Beyond the objects, which are uniformly stunning, the show does a terrific job of bringing viewers up to speed on the complex political history of India before the East India Company solidified its hold on the subcontinent in 1858 and turned the nation into the “crown jewel” of the British colonies. In the hands of the museum’s curators, this history lesson is anything but dull. We learn, for example, how one major catalyst for Britain’s ascendancy was the decline of the Mughal Empire at the beginning of the 18th century. That led to the rise of numerous smaller, easy-to-conquer kingdoms across India, many of whose histories and riches are featured in “Maharaja.”
The reason why the show’s historical timeline is so engaging is because it’s fleshed out by the pieces on view, which are often jaw-dropping, especially the jewelry. Examples of personal adornment range from elaborate hair and ear ornaments (we’re talking a whole lot more than mere earrings, here) to the Patiala necklace, the largest necklace ever commissioned from Cartier. Though eventually cherry-picked for some of its most-prized stones, including a 234.69-carat DeBeers diamond, the Patiala necklace is still a marvel to behold, as most of its original 2,930 diamonds are still in their settings. Some of the sapphires and diamonds in other pieces are similarly breathtaking (the maharajas collected for quantity and size), while rubies are sprinkled on turbans and jade pots like so much confetti.
While the early maharajas are presented as spiritual warriors, they appear to have had plenty of time for leisure activities. An early 19th-century flintlock decorated with gold and enamel is one of the most exotic guns I’ve seen (one can easily imagine the Sand People in Star Wars carrying these things), while the games box made of an Indian rosewood called shisham (see image at top), from roughly the same period, is inlaid with ivory and brass because, well, it could be. You might not be able to collect like the maharajas, but this window on their world is the next best thing.

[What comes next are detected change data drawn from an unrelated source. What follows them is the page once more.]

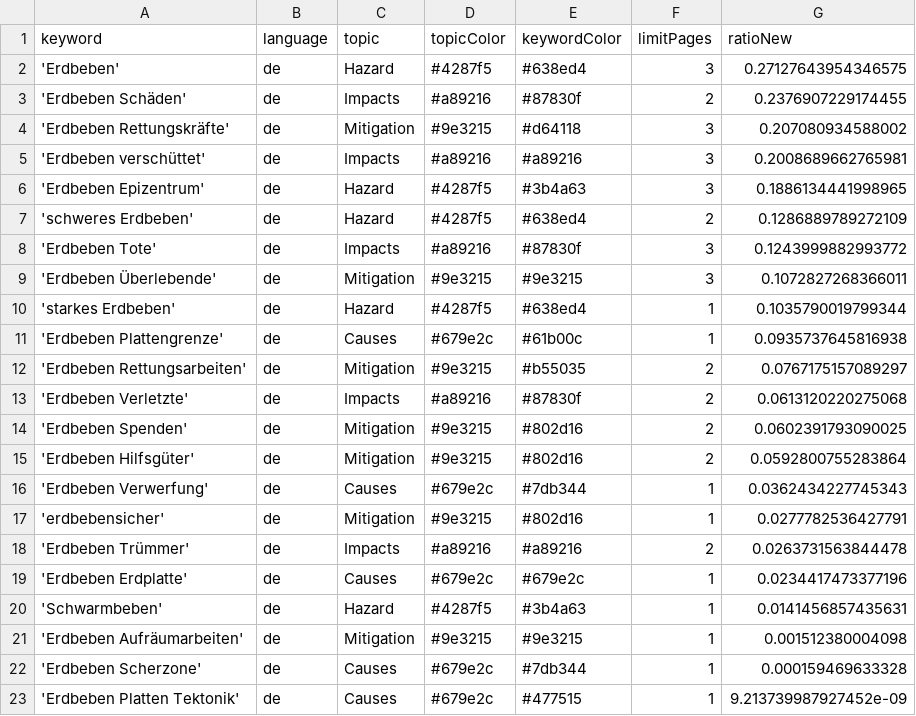
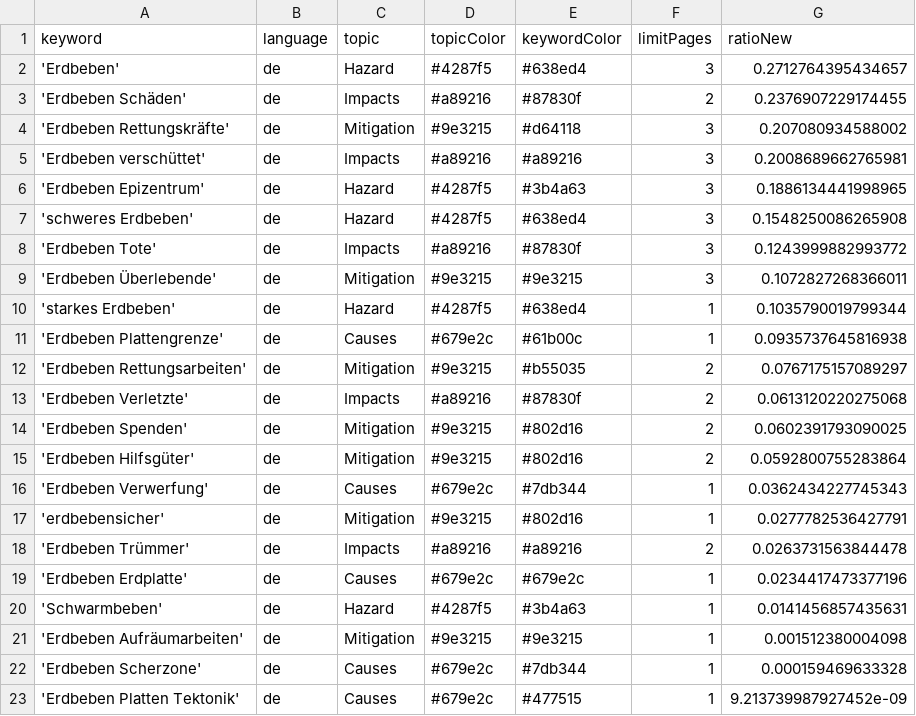
Before and after one commit to MarcoL95-news/earthquakeIsComing, a CSV file: keywords.csv, drawn as a sheet.

```diff
--- a/keywords.csv
+++ b/keywords.csv
@@ -1,3 +1,3 @@
 keyword,language,topic,topicColor,keywordColor,limitPages,ratioNew
-'Erdbeben',de,Hazard,#4287f5,#638ed4,3,0.27127643954346575
+'Erdbeben',de,Hazard,#4287f5,#638ed4,3,0.2712764395434657
 'Erdbeben Schäden',de,Impacts,#a89216,#87830f,2,0.2376907229174455
@@ -6,3 +6,3 @@ keyword,language,topic,topicColor,keywordColor,limitPages,ratioNew
 'Erdbeben Epizentrum',de,Hazard,#4287f5,#3b4a63,3,0.1886134441998965
-'schweres Erdbeben',de,Hazard,#4287f5,#638ed4,2,0.1286889789272109
+'schweres Erdbeben',de,Hazard,#4287f5,#638ed4,3,0.1548250086265908
 'Erdbeben Tote',de,Impacts,#a89216,#87830f,3,0.1243999882993772
```
Also changed, not shown: csv/news_2026_06.csv, csv/news_2026_07.csv.
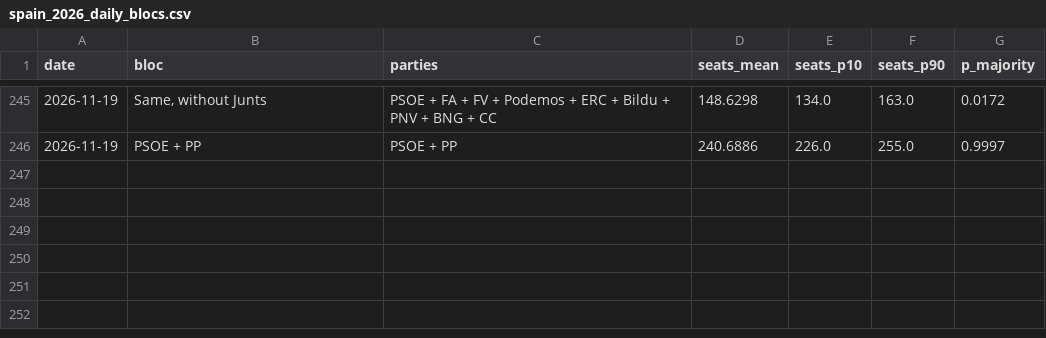
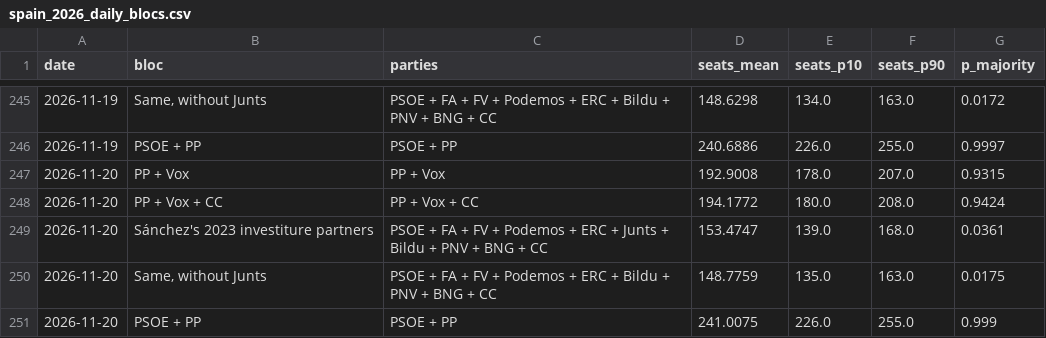
Before and after one commit to ZaMalik123/election-forecasts, a CSV file: outputs/spain_2026_daily_blocs.csv, drawn as a sheet; only a part is shown, gaps mark what is left out; the diff names each change by its address in the sheet, - before the commit and + after, or states it on an @@ line.

```diff
--- a/outputs/spain_2026_daily_blocs.csv
+++ b/outputs/spain_2026_daily_blocs.csv
+row 247: 2026-11-20 | PP + Vox | PP + Vox | 192.9008 | 178.0 | 207.0 | 0.9315
+row 248: 2026-11-20 | PP + Vox + CC | PP + Vox + CC | 194.1772 | 180.0 | 208.0 | 0.9424
+row 249: 2026-11-20 | Sánchez's 2023 investiture partners | PSOE + FA + FV + Podemos + ERC + Junts + Bildu + PNV + BNG + CC | 153.4747 | 139.0 | 168.0 | 0.0361
+row 250: 2026-11-20 | Same, without Junts | PSOE + FA + FV + Podemos + ERC + Bildu + PNV + BNG + CC | 148.7759 | 135.0 | 163.0 | 0.0175
+row 251: 2026-11-20 | PSOE + PP | PSOE + PP | 241.0075 | 226.0 | 255.0 | 0.999
```
Also changed, not shown: outputs/spain_2026_daily_parties.csv, outputs/spain_2026_provinces.csv, 15 other files.
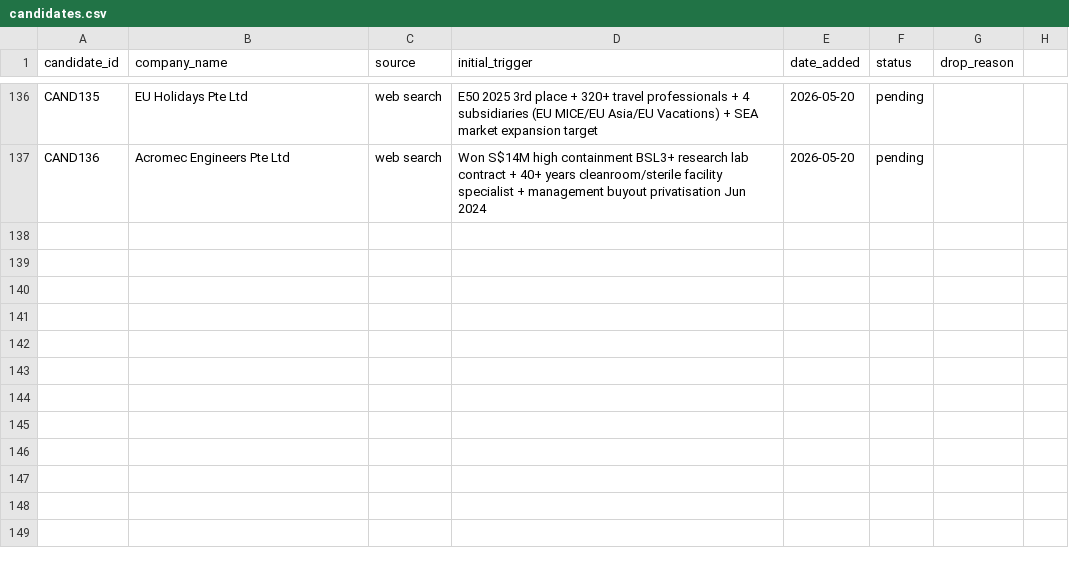
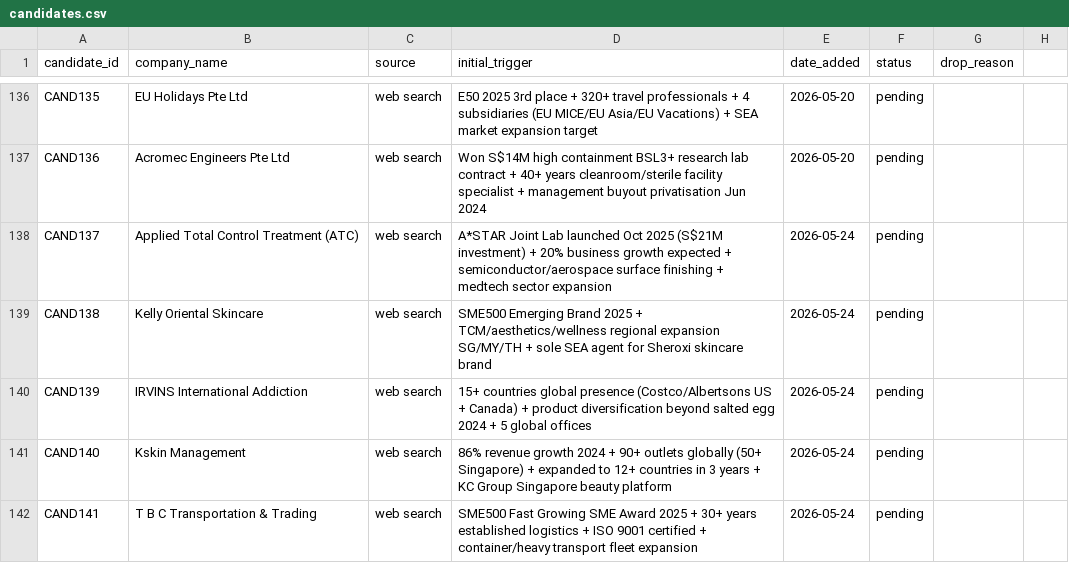
Before and after one commit to yingkiat/sales-crm, a CSV file: data/candidates.csv, drawn as a sheet; only a part is shown, gaps mark what is left out.

```diff
--- a/data/candidates.csv
+++ b/data/candidates.csv
@@ -137 +137,6 @@ CAND135,EU Holidays Pte Ltd,web search,E50 2025 3rd place + 320+ travel professi
 CAND136,Acromec Engineers Pte Ltd,web search,Won S$14M high containment BSL3+ research lab contract + 40+ years cleanroom/sterile facility specialist + management buyout privatisation Jun 2024,2026-05-20,pending,
+CAND137,Applied Total Control Treatment (ATC),web search,A*STAR Joint Lab launched Oct 2025 (S$21M investment) + 20% business growth expected + semiconductor/aerospace surface finishing + medtech sector expansion,2026-05-24,pending,
+CAND138,Kelly Oriental Skincare,web search,SME500 Emerging Brand 2025 + TCM/aesthetics/wellness regional expansion SG/MY/TH + sole SEA agent for Sheroxi skincare brand,2026-05-24,pending,
+CAND139,IRVINS International Addiction,web search,15+ countries global presence (Costco/Albertsons US + Canada) + product diversification beyond salted egg 2024 + 5 global offices,2026-05-24,pending,
+CAND140,Kskin Management,web search,86% revenue growth 2024 + 90+ outlets globally (50+ Singapore) + expanded to 12+ countries in 3 years + KC Group Singapore beauty platform,2026-05-24,pending,
+CAND141,T B C Transportation & Trading,web search,SME500 Fast Growing SME Award 2025 + 30+ years established logistics + ISO 9001 certified + container/heavy transport fleet expansion,2026-05-24,pending,
```
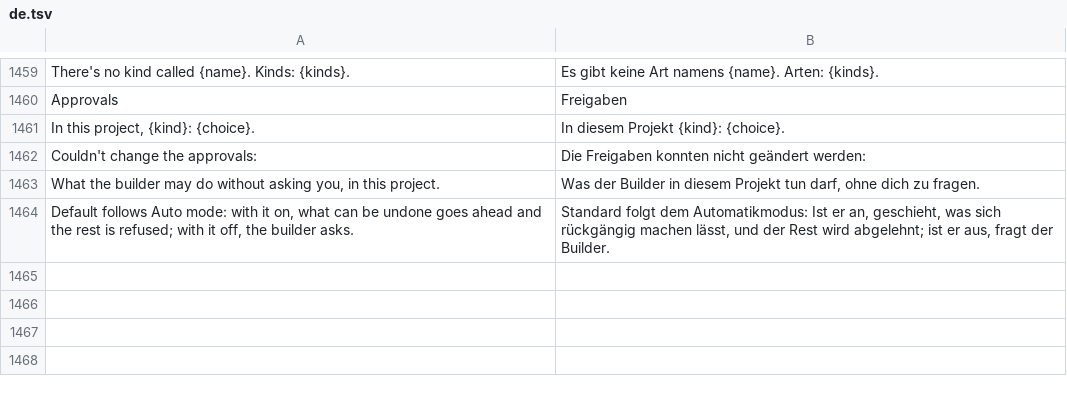
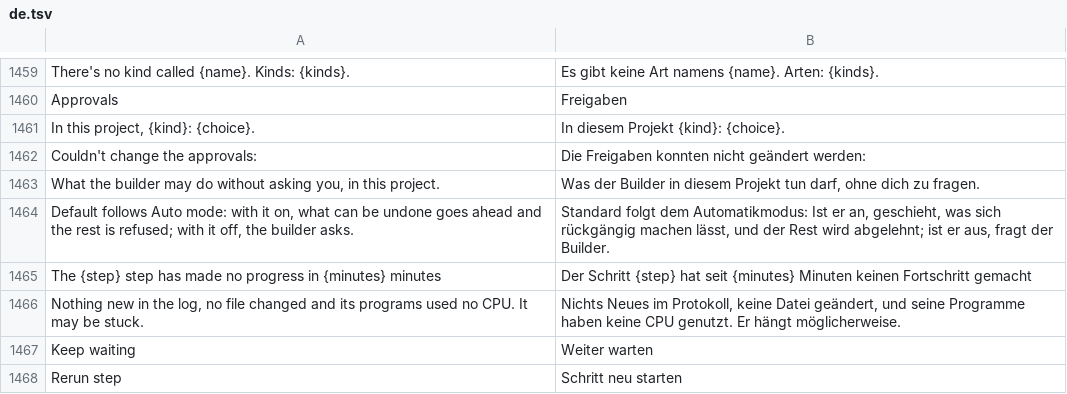
Before and after one commit to thanhlnt3/f-ecosystem-software, a TSV file: clients/f-builder/crates/ui-egui/src/i18n/de.tsv, drawn as a sheet; only a part is shown, gaps mark what is left out.

```diff
--- a/clients/f-builder/crates/ui-egui/src/i18n/de.tsv
+++ b/clients/f-builder/crates/ui-egui/src/i18n/de.tsv
@@ -1464 +1464,5 @@ What the builder may do without asking you, in this project.	Was der Builder in
 Default follows Auto mode: with it on, what can be undone goes ahead and the rest is refused; with it off, the builder asks.	Standard folgt dem Automatikmodus: Ist er an, geschieht, was sich rückgängig machen lässt, und der Rest wird abgelehnt; ist er aus, fragt der Builder.
+The {step} step has made no progress in {minutes} minutes	Der Schritt {step} hat seit {minutes} Minuten keinen Fortschritt gemacht
+Nothing new in the log, no file changed and its programs used no CPU. It may be stuck.	Nichts Neues im Protokoll, keine Datei geändert, und seine Programme haben keine CPU genutzt. Er hängt möglicherweise.
+Keep waiting	Weiter warten
+Rerun step	Schritt neu starten
```
Also changed, not shown: clients/f-builder/crates/ui-egui/src/i18n/ka.tsv, clients/f-builder/crates/ui-egui/src/i18n/ko.tsv, 30 other files.
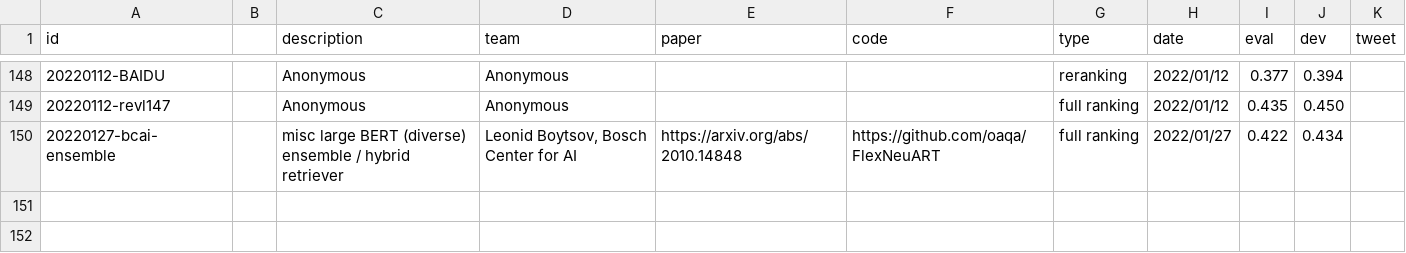
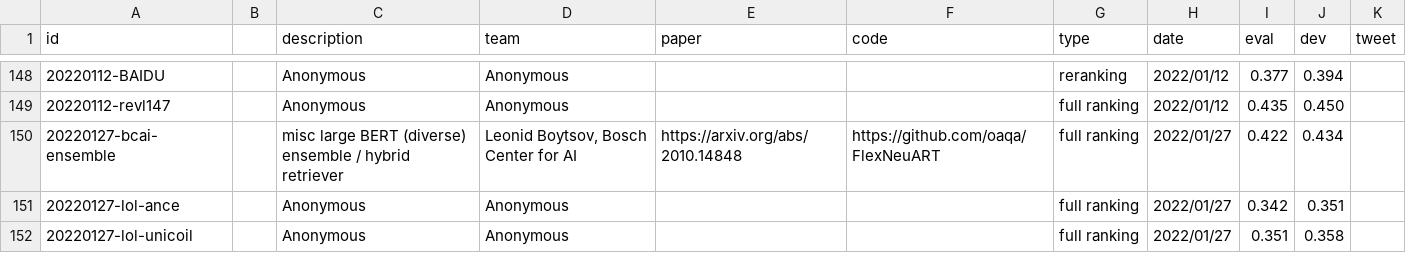
Before and after one commit to microsoft/MSMARCO-Passage-Ranking-Submissions, a CSV file: leaderboard/leaderboard.csv, drawn as a sheet; only a part is shown, gaps mark what is left out; the diff names each change by its address in the sheet, - before the commit and + after, or states it on an @@ line.

Commit message:
Update leaderboard.csv

```diff
--- a/leaderboard/leaderboard.csv
+++ b/leaderboard/leaderboard.csv
+row 151: 20220127-lol-ance |  | Anonymous | Anonymous |  |  | full ranking | 2022/01/27 | 0.342 | 0.351
+row 152: 20220127-lol-unicoil |  | Anonymous | Anonymous |  |  | full ranking | 2022/01/27 | 0.351 | 0.358
```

For another take on “Maharaja,” read the review I wrote for kqed.org.